The federal government and Vimy Foundation hope to launch a new national custom—the wearing of a Vimy Pin on Vimy Ridge Day, April 9. On that day 95 years ago, the four divisions of the Canadian Corps fought side-by-side for the first time and captured Vimy Ridge, at a cost of 10,600 casualties, including more than 3,000 dead. Others had tried to capture the ridge, and had failed.
After that battle, the Canadians never lost a significant offensive operation in the First World War. The achievement helped forge the identity of Canada, then only 50 years old and still a dominion of Great Britain. Some call the event ‘the birth of a nation.’
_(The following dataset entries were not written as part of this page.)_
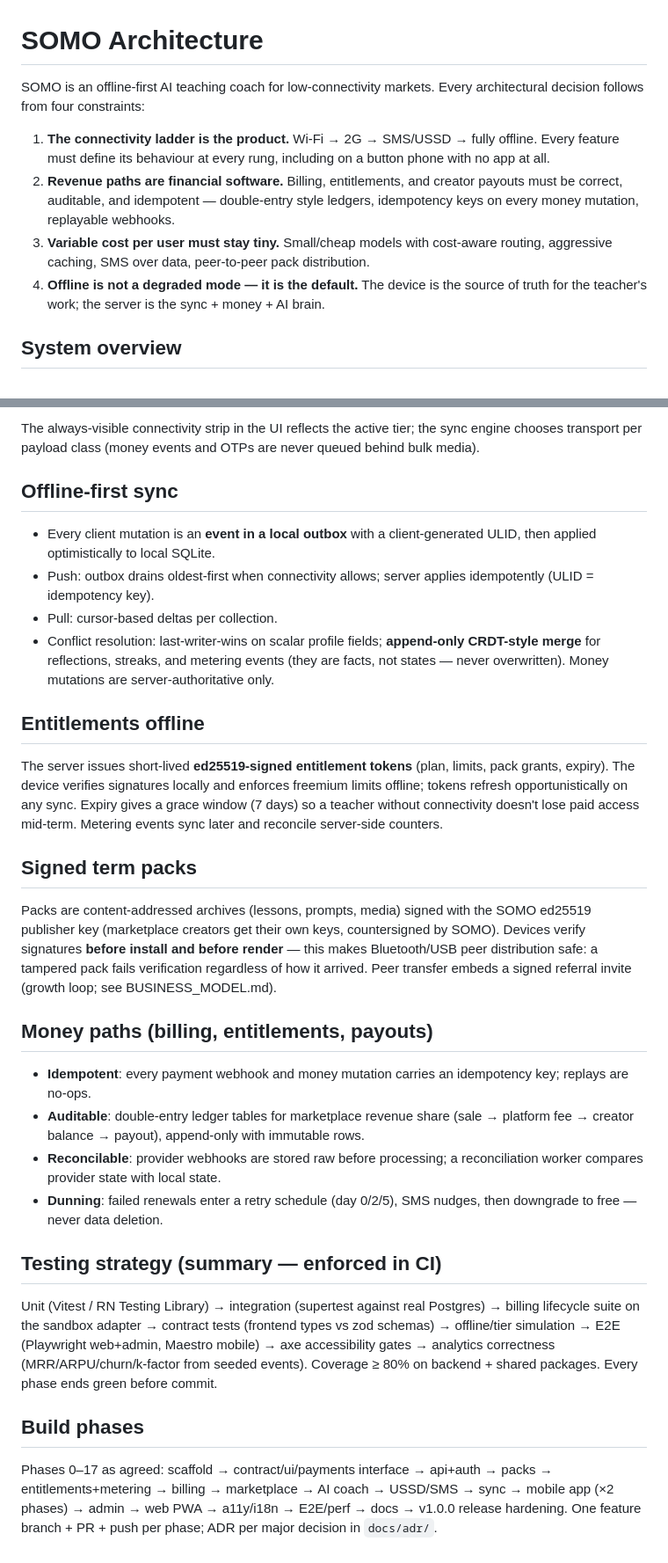
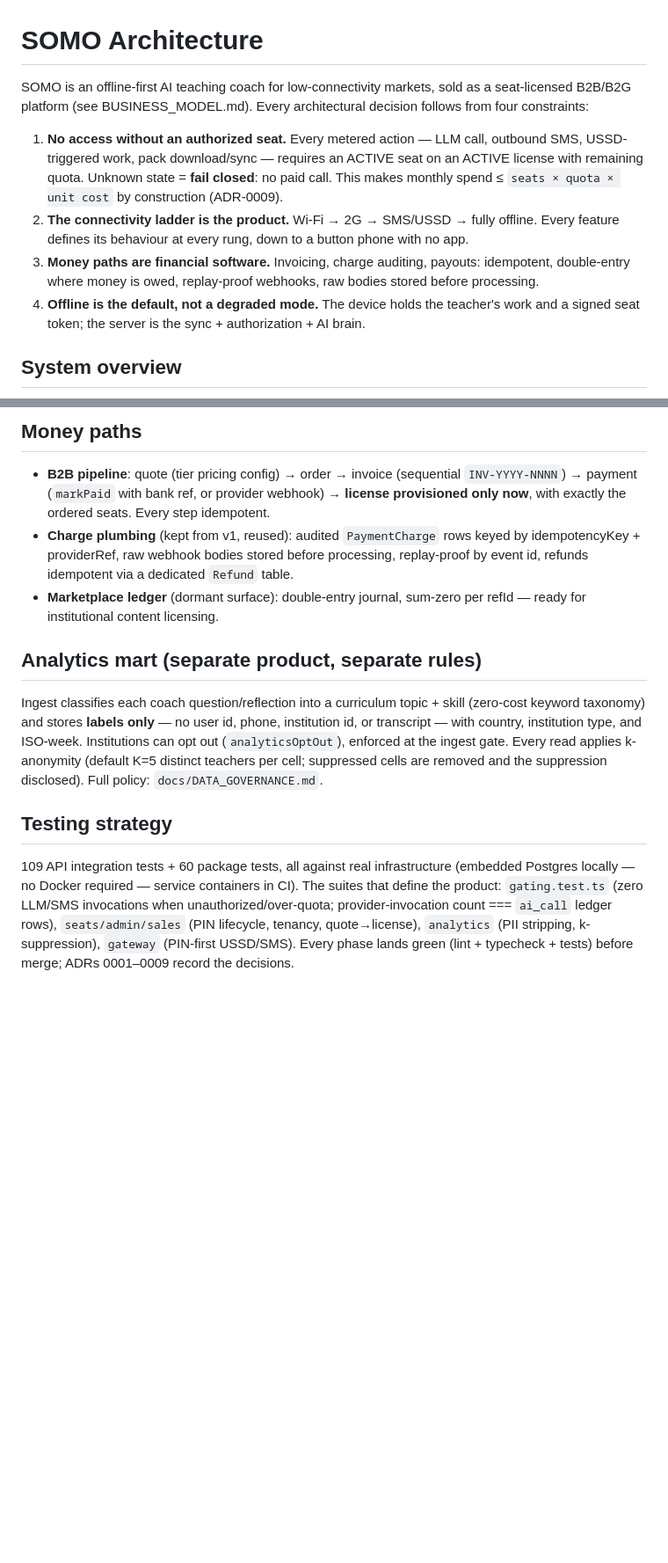
Before and after one commit to JohnOngeri/SOMO-AI, a Markdown page: docs/ARCHITECTURE.md, 2 parts joined by grey strips. Shown at 88% size. GitHub-like rendering; blank space fills up the shorter version.

```diff
--- a/docs/ARCHITECTURE.md
+++ b/docs/ARCHITECTURE.md
@@ -1,11 +1,11 @@
 # SOMO Architecture
 
-SOMO is an offline-first AI teaching coach for low-connectivity markets. Every architectural decision follows from four constraints:
+SOMO is an offline-first AI teaching coach for low-connectivity markets, sold as a seat-licensed B2B/B2G platform (see BUSINESS_MODEL.md). Every architectural decision follows from four constraints:
 
-1. **The connectivity ladder is the product.** Wi-Fi → 2G → SMS/USSD → fully offline. Every feature must define its behaviour at every rung, including on a button phone with no app at all.
-2. **Revenue paths are financial software.** Billing, entitlements, and creator payouts must be correct, auditable, and idempotent — double-entry style ledgers, idempotency keys on every money mutation, replayable webhooks.
-3. **Variable cost per user must stay tiny.** Small/cheap models with cost-aware routing, aggressive caching, SMS over data, peer-to-peer pack distribution.
-4. **Offline is not a degraded mode — it is the default.** The device is the source of truth for the teacher's work; the server is the sync + money + AI brain.
+1. **No access without an authorized seat.** Every metered action — LLM call, outbound SMS, USSD-triggered work, pack download/sync — requires an ACTIVE seat on an ACTIVE license with remaining quota. Unknown state = **fail closed**: no paid call. This makes monthly spend ≤ `seats × quota × unit cost` by construction (ADR-0009).
+2. **The connectivity ladder is the product.** Wi-Fi → 2G → SMS/USSD → fully offline. Every feature defines its behaviour at every rung, down to a button phone with no app.
+3. **Money paths are financial software.** Invoicing, charge auditing, payouts: idempotent, double-entry where money is owed, replay-proof webhooks, raw bodies stored before processing.
+4. **Offline is the default, not a degraded mode.** The device holds the teacher's work and a signed seat token; the server is the sync + authorization + AI brain.
 
 ## System overview
 
@@ -122,32 +115,14 @@ somo/
 
-The always-visible connectivity strip in the UI reflects the active tier; the sync engine chooses transport per payload class (money events and OTPs are never queued behind bulk media).
+## Money paths
 
-## Offline-first sync
+- **B2B pipeline**: quote (tier pricing config) → order → invoice (sequential `INV-YYYY-NNNN`) → payment (`markPaid` with bank ref, or provider webhook) → **license provisioned only now**, with exactly the ordered seats. Every step idempotent.
+- **Charge plumbing** (kept from v1, reused): audited `PaymentCharge` rows keyed by idempotencyKey + providerRef, raw webhook bodies stored before processing, replay-proof by event id, refunds idempotent via a dedicated `Refund` table.
+- **Marketplace ledger** (dormant surface): double-entry journal, sum-zero per refId — ready for institutional content licensing.
 
-- Every client mutation is an **event in a local outbox** with a client-generated ULID, then applied optimistically to local SQLite.
-- Push: outbox drains oldest-first when connectivity allows; server applies idempotently (ULID = idempotency key).
-- Pull: cursor-based deltas per collection.
-- Conflict resolution: last-writer-wins on scalar profile fields; **append-only CRDT-style merge** for reflections, streaks, and metering events (they are facts, not states — never overwritten). Money mutations are server-authoritative only.
+## Analytics mart (separate product, separate rules)
 
-## Entitlements offline
+Ingest classifies each coach question/reflection into a curriculum topic + skill (zero-cost keyword taxonomy) and stores **labels only** — no user id, phone, institution id, or transcript — with country, institution type, and ISO-week. Institutions can opt out (`analyticsOptOut`), enforced at the ingest gate. Every read applies k-anonymity (default K=5 distinct teachers per cell; suppressed cells are removed and the suppression disclosed). Full policy: `docs/DATA_GOVERNANCE.md`.
 
-The server issues short-lived **ed25519-signed entitlement tokens** (plan, limits, pack grants, expiry). The device verifies signatures locally and enforces freemium limits offline; tokens refresh opportunistically on any sync. Expiry gives a grace window (7 days) so a teacher without connectivity doesn't lose paid access mid-term. Metering events sync later and reconcile server-side counters.
+## Testing strategy
 
-## Signed term packs
-
-Packs are content-addressed archives (lessons, prompts, media) signed with the SOMO ed25519 publisher key (marketplace creators get their own keys, countersigned by SOMO). Devices verify signatures **before install and before render** — this makes Bluetooth/USB peer distribution safe: a tampered pack fails verification regardless of how it arrived. Peer transfer embeds a signed referral invite (growth loop; see BUSINESS_MODEL.md).
-
-## Money paths (billing, entitlements, payouts)
-
-- **Idempotent**: every payment webhook and money mutation carries an idempotency key; replays are no-ops.
-- **Auditable**: double-entry ledger tables for marketplace revenue share (sale → platform fee → creator balance → payout), append-only with immutable rows.
-- **Reconcilable**: provider webhooks are stored raw before processing; a reconciliation worker compares provider state with local state.
-- **Dunning**: failed renewals enter a retry schedule (day 0/2/5), SMS nudges, then downgrade to free — never data deletion.
-
-## Testing strategy (summary — enforced in CI)
-
-Unit (Vitest / RN Testing Library) → integration (supertest against real Postgres) → billing lifecycle suite on the sandbox adapter → contract tests (frontend types vs zod schemas) → offline/tier simulation → E2E (Playwright web+admin, Maestro mobile) → axe accessibility gates → analytics correctness (MRR/ARPU/churn/k-factor from seeded events). Coverage ≥ 80% on backend + shared packages. Every phase ends green before commit.
-
-## Build phases
-
-Phases 0–17 as agreed: scaffold → contract/ui/payments interface → api+auth → packs → entitlements+metering → billing → marketplace → AI coach → USSD/SMS → sync → mobile app (×2 phases) → admin → web PWA → a11y/i18n → E2E/perf → docs → v1.0.0 release hardening. One feature branch + PR + push per phase; ADR per major decision in `docs/adr/`.
+109 API integration tests + 60 package tests, all against real infrastructure (embedded Postgres locally — no Docker required — service containers in CI). The suites that define the product: `gating.test.ts` (zero LLM/SMS invocations when unauthorized/over-quota; provider-invocation count === `ai_call` ledger rows), `seats/admin/sales` (PIN lifecycle, tenancy, quote→license), `analytics` (PII stripping, k-suppression), `gateway` (PIN-first USSD/SMS). Every phase lands green (lint + typecheck + tests) before merge; ADRs 0001–0009 record the decisions.
```
Also changed, not shown: other parts of docs/ARCHITECTURE.md (+77 -84 lines), docs/BUSINESS_MODEL.md (+53 -72 lines).
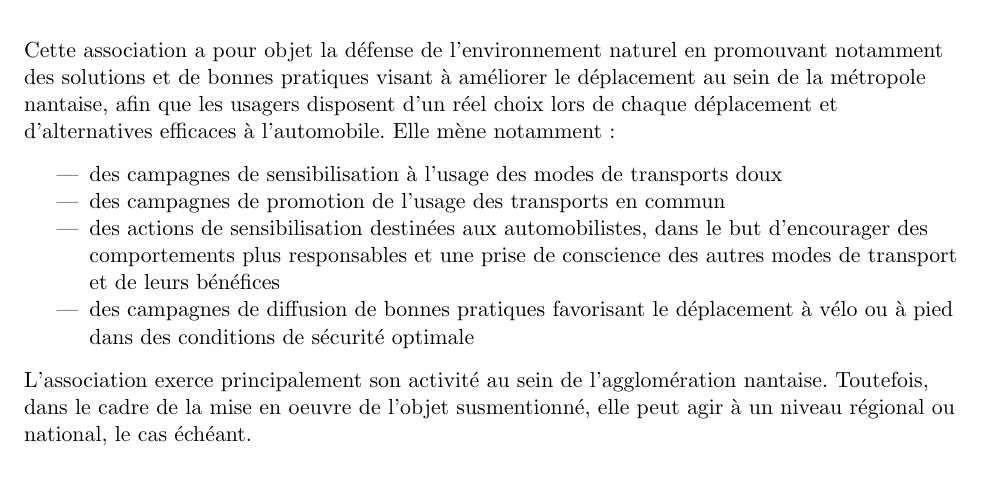
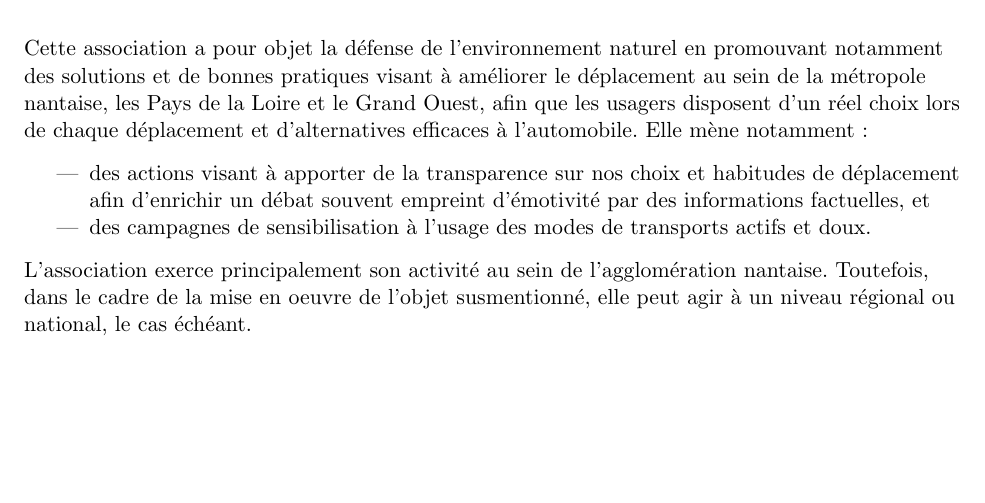
Before and after one commit to francais-meilleure-mobilite/fmm-statuts, a LaTeX document (statuts.tex): part of page 1 of 5 before the commit and part of page 1 of 4 after it, cut so that both start at the same text, the shorter picture padded with empty space. Compiled offline with pdfLaTeX.

Commit message:
Update objectives

```diff
--- a/statuts.tex
+++ b/statuts.tex
@@ -39,21 +39,17 @@ ayant pour dénomination: ``\fmm''.
 
 Cette association a pour objet la défense de l'environnement naturel
 en promouvant notamment des solutions et de bonnes pratiques visant à
-améliorer le déplacement au sein de la métropole nantaise, afin que
-les usagers disposent d'un réel choix lors de chaque déplacement et
-d'alternatives efficaces à l'automobile. Elle mène notamment:
+améliorer le déplacement au sein de la métropole nantaise, les Pays de
+la Loire et le Grand Ouest, afin que les usagers disposent d'un réel
+choix lors de chaque déplacement et d'alternatives efficaces à
+l'automobile. Elle mène notamment:
 
 \begin{itemize}
+\item des actions visant à apporter de la transparence sur nos choix
+  et habitudes de déplacement afin d'enrichir un débat souvent
+  empreint d'émotivité par des informations factuelles, et
 \item des campagnes de sensibilisation à l'usage des modes de
-  transports doux
-\item des campagnes de promotion de l'usage des transports en commun
-\item des actions de sensibilisation destinées aux automobilistes,
-  dans le but d'encourager des comportements plus responsables et une
-  prise de conscience des autres modes de transport et de leurs
-  bénéfices
-\item des campagnes de diffusion de bonnes pratiques favorisant le
-  déplacement à vélo ou à pied dans des conditions de sécurité
-  optimale
+  transports actifs et doux.
 \end{itemize}
 
 L'association exerce principalement son activité au sein de
```
Also changed, not shown: statuts.pdf.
The pin features an image of the two towers of the Vimy Memorial, designed by Walter S. Allward. Tens of thousands attended the dedication of the Vimy National Memorial in France in 1936, including 8,000 First World War veterans and family members. Also there was Canada’s first Silver Cross Mother, Charlotte Wood, who lost five of her 11 sons who fought in the war: one aboard HMS Hogue, and one in each of the battles of the Somme, Gallipoli, Passchendaele and Vimy Ridge. Two other sons were seriously wounded. Her meeting with King Edward VIII at the dedication ceremony at the memorial was reported in the Winnipeg Free Press — and on her headstone.